* [DATA PROVIDED]:
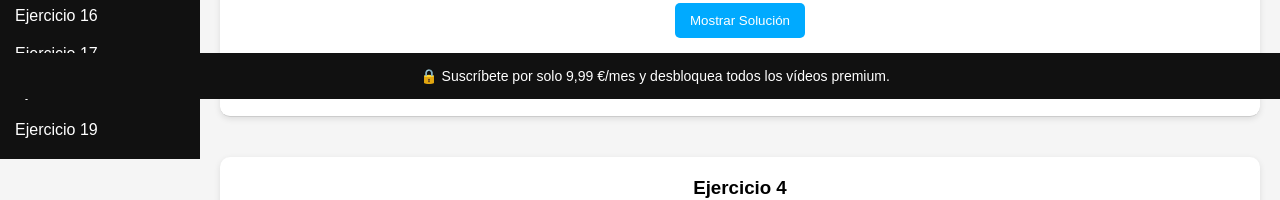
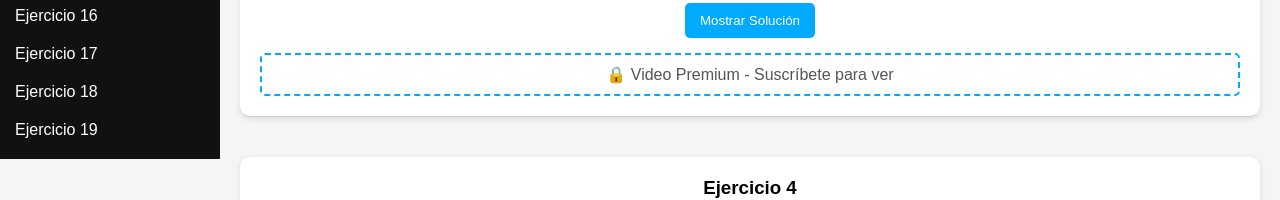
Before and after one commit to VALZO-IA/Mates_catalunya_selectivitat, a plain HTML site: page cientifico.html in a window 1280 px wide. Shown: the part 701-901 px from the top of the page. Drawn offline with Linux system fonts and the light colour scheme.

Commit message:
Update cientifico.html

```diff
--- a/cientifico.html
+++ b/cientifico.html
@@ -9,12 +9,14 @@
       margin: 0;
       font-family: Arial, sans-serif;
       display: flex;
+      flex-direction: column;
+      min-height: 100vh;
       background: #f5f5f5;
     }
 
     /* Sidebar */
     .sidebar {
-      width: 200px;
+      width: 220px;
       background: #111;
       color: white;
       height: 100vh;
@@ -52,11 +54,9 @@
 
     /* Contenido */
     .content {
-      margin-left: 200px;
+      margin-left: 220px;
       padding: 20px;
       flex: 1;
-      overflow-y: auto;
-      min-height: 100vh;
     }
     .ejercicio {
       margin-bottom: 40px;
@@ -134,10 +134,7 @@
       text-align: center;
       padding: 15px;
       font-size: 14px;
-      position: fixed;
-      bottom: 0;
-      left: 0;
-      width: 100%;
+      margin-top: auto;
     }
 
     /* Responsive */
```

* [TASK INSTRUCTIONS]:
Once you have read the records above, say how many of their lines contain the word "height", giving only that figure.

* [EXPECTED ANSWER]:
3